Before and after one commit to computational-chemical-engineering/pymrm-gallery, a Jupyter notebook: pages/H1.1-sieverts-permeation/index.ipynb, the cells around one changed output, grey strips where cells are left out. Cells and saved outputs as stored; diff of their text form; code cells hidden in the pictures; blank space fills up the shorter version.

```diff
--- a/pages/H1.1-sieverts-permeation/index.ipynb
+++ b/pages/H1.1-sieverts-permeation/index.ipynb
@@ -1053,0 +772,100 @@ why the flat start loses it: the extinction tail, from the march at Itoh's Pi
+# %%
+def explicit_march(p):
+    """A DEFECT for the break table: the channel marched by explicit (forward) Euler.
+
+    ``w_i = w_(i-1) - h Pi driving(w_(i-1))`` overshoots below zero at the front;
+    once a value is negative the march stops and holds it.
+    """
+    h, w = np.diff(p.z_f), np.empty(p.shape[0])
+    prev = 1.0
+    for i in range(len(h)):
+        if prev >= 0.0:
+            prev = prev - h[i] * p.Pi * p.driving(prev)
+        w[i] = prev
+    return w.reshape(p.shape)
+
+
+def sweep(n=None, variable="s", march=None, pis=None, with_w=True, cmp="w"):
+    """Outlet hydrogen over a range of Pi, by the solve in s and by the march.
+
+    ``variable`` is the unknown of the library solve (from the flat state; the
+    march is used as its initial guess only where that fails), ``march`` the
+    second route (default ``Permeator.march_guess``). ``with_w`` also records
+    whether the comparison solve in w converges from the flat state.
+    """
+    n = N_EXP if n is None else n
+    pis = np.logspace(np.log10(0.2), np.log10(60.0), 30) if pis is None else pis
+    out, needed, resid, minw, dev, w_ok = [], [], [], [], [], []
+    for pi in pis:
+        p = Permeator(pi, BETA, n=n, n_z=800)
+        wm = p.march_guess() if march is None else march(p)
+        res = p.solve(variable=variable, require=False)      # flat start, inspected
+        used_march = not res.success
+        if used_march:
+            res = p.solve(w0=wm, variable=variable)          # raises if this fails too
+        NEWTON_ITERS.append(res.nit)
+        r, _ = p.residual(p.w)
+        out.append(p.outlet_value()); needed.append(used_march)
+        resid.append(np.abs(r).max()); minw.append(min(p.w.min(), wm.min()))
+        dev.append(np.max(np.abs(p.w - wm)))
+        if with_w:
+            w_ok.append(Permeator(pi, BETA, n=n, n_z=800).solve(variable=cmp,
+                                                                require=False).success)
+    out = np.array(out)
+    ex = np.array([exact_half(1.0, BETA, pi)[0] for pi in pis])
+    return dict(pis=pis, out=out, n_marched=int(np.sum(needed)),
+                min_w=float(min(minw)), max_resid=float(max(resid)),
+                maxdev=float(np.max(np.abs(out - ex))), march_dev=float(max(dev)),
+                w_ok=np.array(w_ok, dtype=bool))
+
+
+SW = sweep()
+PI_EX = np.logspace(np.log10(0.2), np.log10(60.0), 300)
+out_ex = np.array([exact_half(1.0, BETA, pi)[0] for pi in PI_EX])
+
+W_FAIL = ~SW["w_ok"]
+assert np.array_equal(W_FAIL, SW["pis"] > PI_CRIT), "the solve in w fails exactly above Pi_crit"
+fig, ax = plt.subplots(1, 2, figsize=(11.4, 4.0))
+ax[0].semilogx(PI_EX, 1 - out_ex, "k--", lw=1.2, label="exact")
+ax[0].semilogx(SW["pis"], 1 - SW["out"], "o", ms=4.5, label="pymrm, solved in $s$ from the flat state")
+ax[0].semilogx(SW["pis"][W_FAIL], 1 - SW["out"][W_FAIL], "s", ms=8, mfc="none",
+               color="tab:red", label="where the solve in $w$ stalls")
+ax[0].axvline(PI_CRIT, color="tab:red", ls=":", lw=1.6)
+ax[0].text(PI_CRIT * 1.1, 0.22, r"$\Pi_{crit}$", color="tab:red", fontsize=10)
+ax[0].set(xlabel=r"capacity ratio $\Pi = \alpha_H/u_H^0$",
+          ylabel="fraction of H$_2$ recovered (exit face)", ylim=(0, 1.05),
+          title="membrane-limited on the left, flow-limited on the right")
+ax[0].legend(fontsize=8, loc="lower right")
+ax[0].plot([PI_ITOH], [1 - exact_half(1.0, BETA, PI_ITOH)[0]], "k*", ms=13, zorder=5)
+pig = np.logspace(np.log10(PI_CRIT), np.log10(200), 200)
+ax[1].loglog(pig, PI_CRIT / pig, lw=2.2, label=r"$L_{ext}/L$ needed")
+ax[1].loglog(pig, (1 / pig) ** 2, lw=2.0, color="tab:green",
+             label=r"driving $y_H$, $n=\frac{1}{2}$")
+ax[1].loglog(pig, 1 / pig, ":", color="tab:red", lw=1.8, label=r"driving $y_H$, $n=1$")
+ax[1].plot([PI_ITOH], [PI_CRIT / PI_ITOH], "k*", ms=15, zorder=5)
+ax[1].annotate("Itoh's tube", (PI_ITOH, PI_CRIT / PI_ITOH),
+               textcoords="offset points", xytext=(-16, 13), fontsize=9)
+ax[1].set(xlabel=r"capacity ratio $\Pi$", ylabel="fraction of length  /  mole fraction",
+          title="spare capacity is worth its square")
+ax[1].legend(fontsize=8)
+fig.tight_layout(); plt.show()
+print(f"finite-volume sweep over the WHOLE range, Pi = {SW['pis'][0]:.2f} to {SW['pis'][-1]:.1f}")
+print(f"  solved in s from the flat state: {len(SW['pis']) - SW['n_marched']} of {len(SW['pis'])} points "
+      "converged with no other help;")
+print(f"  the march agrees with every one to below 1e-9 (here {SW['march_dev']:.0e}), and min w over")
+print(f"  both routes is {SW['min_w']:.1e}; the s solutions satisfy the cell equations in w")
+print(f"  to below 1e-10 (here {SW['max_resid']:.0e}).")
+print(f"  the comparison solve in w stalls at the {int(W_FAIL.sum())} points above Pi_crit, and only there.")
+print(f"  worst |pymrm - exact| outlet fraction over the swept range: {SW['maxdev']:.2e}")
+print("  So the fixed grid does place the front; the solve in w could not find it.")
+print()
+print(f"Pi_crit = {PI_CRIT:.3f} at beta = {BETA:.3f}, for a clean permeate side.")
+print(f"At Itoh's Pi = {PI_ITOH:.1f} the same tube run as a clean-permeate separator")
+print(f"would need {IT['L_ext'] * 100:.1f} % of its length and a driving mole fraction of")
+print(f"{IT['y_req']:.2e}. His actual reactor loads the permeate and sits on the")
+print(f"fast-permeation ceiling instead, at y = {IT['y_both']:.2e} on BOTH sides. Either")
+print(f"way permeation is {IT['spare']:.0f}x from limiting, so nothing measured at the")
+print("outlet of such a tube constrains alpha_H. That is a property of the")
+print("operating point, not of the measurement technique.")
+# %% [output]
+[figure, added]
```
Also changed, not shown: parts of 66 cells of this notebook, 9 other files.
———
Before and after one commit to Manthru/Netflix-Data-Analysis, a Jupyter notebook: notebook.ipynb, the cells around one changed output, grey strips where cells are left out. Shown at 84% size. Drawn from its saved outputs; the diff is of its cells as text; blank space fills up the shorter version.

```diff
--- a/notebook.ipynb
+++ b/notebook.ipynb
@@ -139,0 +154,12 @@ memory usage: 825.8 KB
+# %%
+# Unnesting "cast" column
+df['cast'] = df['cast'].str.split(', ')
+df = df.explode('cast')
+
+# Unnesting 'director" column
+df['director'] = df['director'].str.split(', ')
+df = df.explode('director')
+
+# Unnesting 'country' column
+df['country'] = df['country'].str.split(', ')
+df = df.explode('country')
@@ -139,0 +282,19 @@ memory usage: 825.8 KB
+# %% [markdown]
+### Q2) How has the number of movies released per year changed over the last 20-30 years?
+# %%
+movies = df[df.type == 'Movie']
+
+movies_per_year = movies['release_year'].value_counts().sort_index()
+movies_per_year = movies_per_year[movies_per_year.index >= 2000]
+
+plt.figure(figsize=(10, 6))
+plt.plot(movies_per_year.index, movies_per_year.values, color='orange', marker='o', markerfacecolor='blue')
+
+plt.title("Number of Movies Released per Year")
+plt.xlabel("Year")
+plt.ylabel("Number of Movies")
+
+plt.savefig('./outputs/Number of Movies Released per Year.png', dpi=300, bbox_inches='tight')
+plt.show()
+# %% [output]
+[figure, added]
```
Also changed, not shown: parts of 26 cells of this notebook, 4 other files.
———
> **Task instructions**
Working through the data above, find every line holding "minw" and copy it.

> **Answer section**
+    out, needed, resid, minw, dev, w_ok = [], [], [], [], [], []
+        resid.append(np.abs(r).max()); minw.append(min(p.w.min(), wm.min()))
+                min_w=float(min(minw)), max_resid=float(max(resid)),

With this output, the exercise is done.